Sports Gambling App Wants You to Bet Your Friends
(Bloomberg) -- Sports gambling is becoming serious business, and the big fish are already in the water. Now, the opportunity may lie in helping less die-hard fans bet against each other.
That’s the wager Lucra Sports, which counts Milwaukee Bucks owner Marc Lasry as an investor, is making. The gaming platform lets fans bet against their friends rather than using casinos or traditional sportsbooks. The company, which is already operating legally in 37 states, seeks to be a venue where people who know each can gamble without the hassle of collecting cash the next morning.
“The impetus for this company is I was doing this on Venmo,” Chief Executive Officer Dylan Robbins said by phone. “You’re no longer chasing your friends for money on a Monday or Tuesday.”
The company raised $1.6 million in seed funding in May and is raising a Series A in the next few weeks, Robbins said. Beyond Lasry, Lucra backers include Jim Pallotta’s Raptor Group as well as current and former athletes like tennis player John Isner and Philadelphia Eagles tight end Zach Ertz and U.S. women’s soccer national team midfielder Julie Ertz.

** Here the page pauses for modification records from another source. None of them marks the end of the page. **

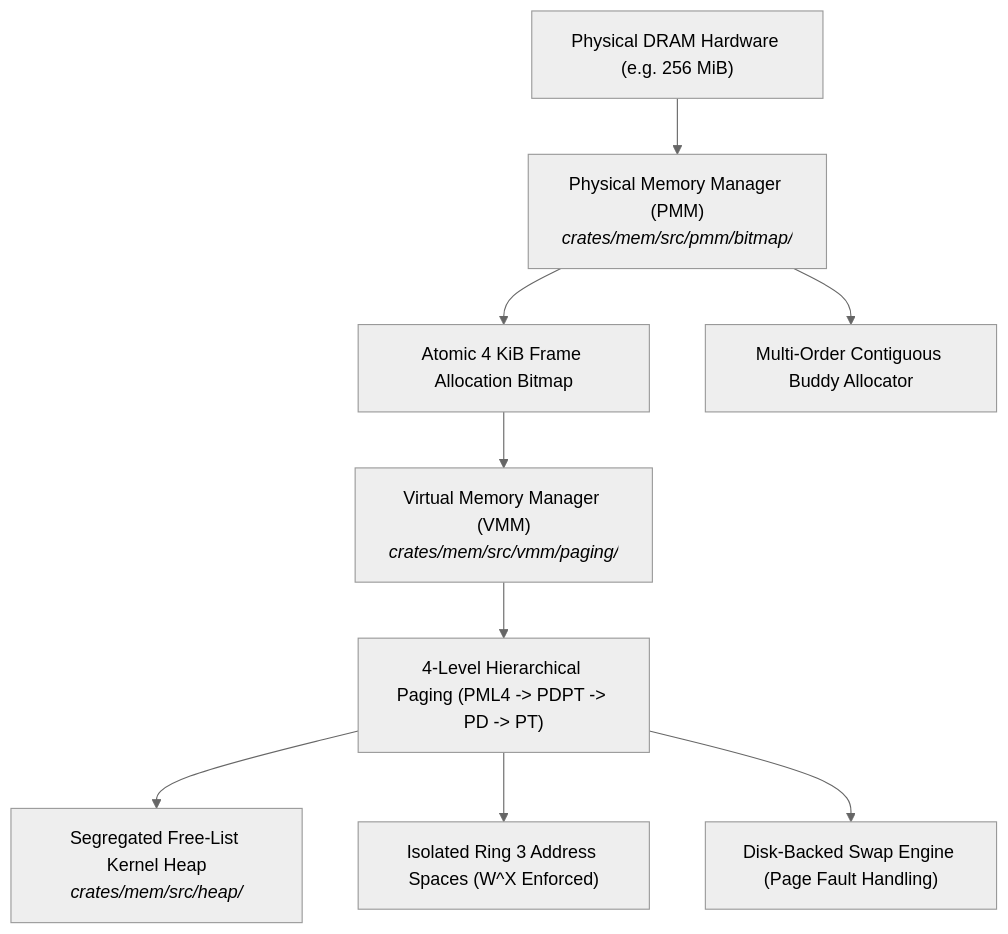
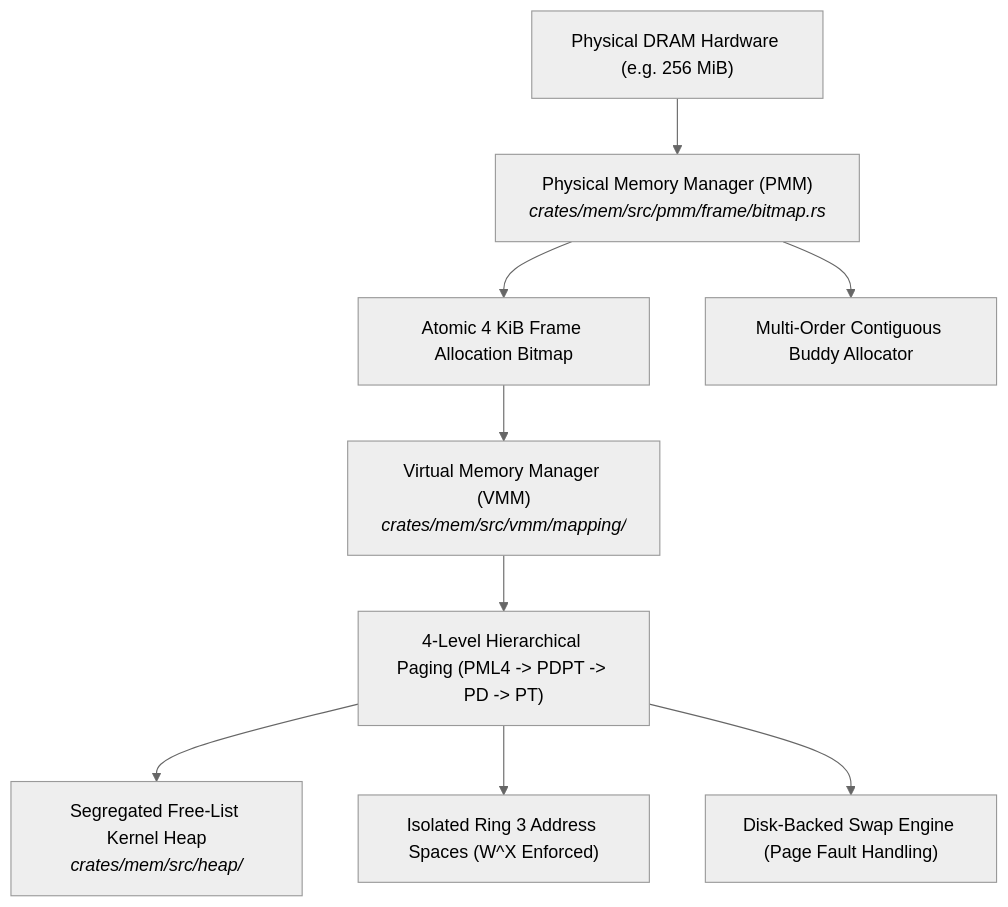
Before and after one commit to mrvlous/keira: the diagram in docs/journey/memory.md, drawn with Mermaid (neutral theme).

Commit message:
docs(mem): synchronize journey memory guide with pmm frame and vmm mapping

````diff
--- a/docs/journey/memory.md
+++ b/docs/journey/memory.md
@@ -11,11 +11,11 @@
 ```mermaid
 graph TD
-    Hardware["Physical DRAM Hardware (e.g. 256 MiB)"] --> PMM["Physical Memory Manager (PMM)<br/><i>crates/mem/src/pmm/bitmap/</i>"]
+    Hardware["Physical DRAM Hardware (e.g. 256 MiB)"] --> PMM["Physical Memory Manager (PMM)<br/><i>crates/mem/src/pmm/frame/bitmap.rs</i>"]
     PMM --> FrameBitmap["Atomic 4 KiB Frame Allocation Bitmap"]
     PMM --> BuddyAlloc["Multi-Order Contiguous Buddy Allocator"]
-    FrameBitmap --> VMM["Virtual Memory Manager (VMM)<br/><i>crates/mem/src/vmm/paging/</i>"]
+    FrameBitmap --> VMM["Virtual Memory Manager (VMM)<br/><i>crates/mem/src/vmm/mapping/</i>"]
     VMM --> PageTables["4-Level Hierarchical Paging (PML4 -> PDPT -> PD -> PT)"]
     PageTables --> KernelHeap["Segregated Free-List Kernel Heap<br/><i>crates/mem/src/heap/</i>"]
     PageTables --> UserVMM["Isolated Ring 3 Address Spaces (W^X Enforced)"]
     PageTables --> SwapEngine["Disk-Backed Swap Engine (Page Fault Handling)"]
 ```
````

Lucra sees “a lot of pent-up demand” in states like New York and California, where it can operate despite sports betting being illegal, Robbins said. The company follows a model that heavyweights like DraftKings Inc. and Flutter Entertainment Plc’s FanDuel took mainstream with their daily-fantasy sports offerings, which are legal in most states because they’re considered “games of skill” instead of gambling.
The company has already had success in its pre-launch, attracting about 1,500 users over a three-week period. Users generally skew younger because at least for now Lucra is focusing on college students and social engagement. Most of the initial players are first-time gamblers who are betting $10 per contest on average.
Lucra’s concept of being an approachable and social-first platform has, in part, helped it attract female users at a higher clip than the industry average, the company says. Women account for nearly one-fifth of its active players, while they comprise about 2% to 5% of daily fantasy sports monthly active users, according to Lucra’s estimates.
“We’re trying to remove some of the more traditional sports betting language that we think is sort of a barrier to being more approachable,” said Hannah Farr, Lucra’s Chief Operating Officer.
The app charges a 5% fee from the winner’s total pay, which is less than what daily fantasy sports providers typically collect. It also enables users to share potential wagers with a friend, a group of friends or across its broad public feed in all 37 states.
Users can make bets in the same sport (like whether NFL quarterbacks Tom Brady or Patrick Mahomes will throw for more touchdowns in a given week) or across sports (as in whether tennis star Serena Williams will have more aces in a match than NBA sharpshooter Steph Curry will make three-pointers in a game).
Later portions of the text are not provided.